Van is a mostly Kurdish-populated and historically Armenian-populated city in eastern Turkey’s Van Province. The city lies on the eastern shore of Lake Van. The city has a long history as a major urban area. It has been a large city since the first millennium BCE, initially as Tushpa, the capital of the kingdom of Urartu from the 9th century BCE to the 6th century BCE, and later as the center of the Armenian kingdom of Vaspurakan. Turkic presence in the city and in the rest of Anatolia started as a result of Seljuk victory at the Battle of Malazgirt (1071) against the Byzantine Empire. The city is often referred to in the context of Western Armenia and Northern Iraq.
At the end of 2022 the official population figure for the city was 525,016, but former Mayor Burhan Yengun is quoted as saying it may be as high as 600,000. The former the city Central (Merkez) District stretched over 1,938.14 km2, but has subsequently been split into two new districts (İpekyolu and Tuşba). Today, the city has a Kurdish majority and Turkish minority.
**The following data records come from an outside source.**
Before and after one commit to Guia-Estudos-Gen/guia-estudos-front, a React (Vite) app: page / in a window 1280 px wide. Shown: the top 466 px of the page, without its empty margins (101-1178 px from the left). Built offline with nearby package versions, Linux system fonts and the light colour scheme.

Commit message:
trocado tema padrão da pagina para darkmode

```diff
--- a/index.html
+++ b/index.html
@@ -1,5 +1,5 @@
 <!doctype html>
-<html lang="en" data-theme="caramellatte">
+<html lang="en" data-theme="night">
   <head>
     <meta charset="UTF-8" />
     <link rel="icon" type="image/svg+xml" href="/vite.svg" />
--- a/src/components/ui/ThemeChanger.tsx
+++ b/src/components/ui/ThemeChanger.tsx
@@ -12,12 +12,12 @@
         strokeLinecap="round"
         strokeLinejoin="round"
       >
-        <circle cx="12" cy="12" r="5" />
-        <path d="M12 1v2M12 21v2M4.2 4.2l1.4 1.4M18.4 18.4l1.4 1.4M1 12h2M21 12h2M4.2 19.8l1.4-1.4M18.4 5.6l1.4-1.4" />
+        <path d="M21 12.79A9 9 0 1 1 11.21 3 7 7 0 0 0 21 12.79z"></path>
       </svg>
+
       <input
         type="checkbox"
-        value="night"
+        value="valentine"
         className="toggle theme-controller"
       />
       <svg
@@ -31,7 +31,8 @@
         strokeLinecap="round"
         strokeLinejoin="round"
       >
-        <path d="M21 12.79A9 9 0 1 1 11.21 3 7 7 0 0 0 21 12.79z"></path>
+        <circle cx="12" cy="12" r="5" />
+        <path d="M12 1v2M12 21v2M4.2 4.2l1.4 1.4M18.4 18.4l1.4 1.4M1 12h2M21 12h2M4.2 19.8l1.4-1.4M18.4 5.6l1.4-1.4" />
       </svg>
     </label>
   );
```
In culinary terms, as some cities in Turkey became renowned for their kebab culture or other types of traditional local dishes, the city has distinguished itself with its breakfast culture.
The modern city is located on the plain extending from the Lake Van, at a distance of 5 kilometres (3 miles) from the lake shore. Reports have appeared over the years of a certain Lake Van Monster said to live in the lake. Lake Erçek is the second largest lake in the region and lies just east of Lake Van.
The city has often been called “The Pearl of the East” because of the beauty of its surrounding landscape. An old Armenian proverb in the same sense is “Van in this world, paradise in the next”. This phrase has been slightly modified in Turkish as Dünyada Van, ahirette iman or “the city for this world, faith for the next”.
The city is home to Van Yüzüncü Yıl Üniversitesi (Van 100th Year University) and recently came to the headlines for two highly publicized investigations initiated by the Prosecutor of the city, one of which was focused on accusations against the university’s rector, Prof. Hasan Ceylan, who was kept in custody for a time. He was finally acquitted but lost his rectorate. He is a grandson of Agop Vartovyan, an Ottoman Armenian who is accepted as the founder of modern Turkish theatre. Prof. Hasan Ceylan is also the department chairman of Environmental Engineering at Van Yüzüncü Yıl University.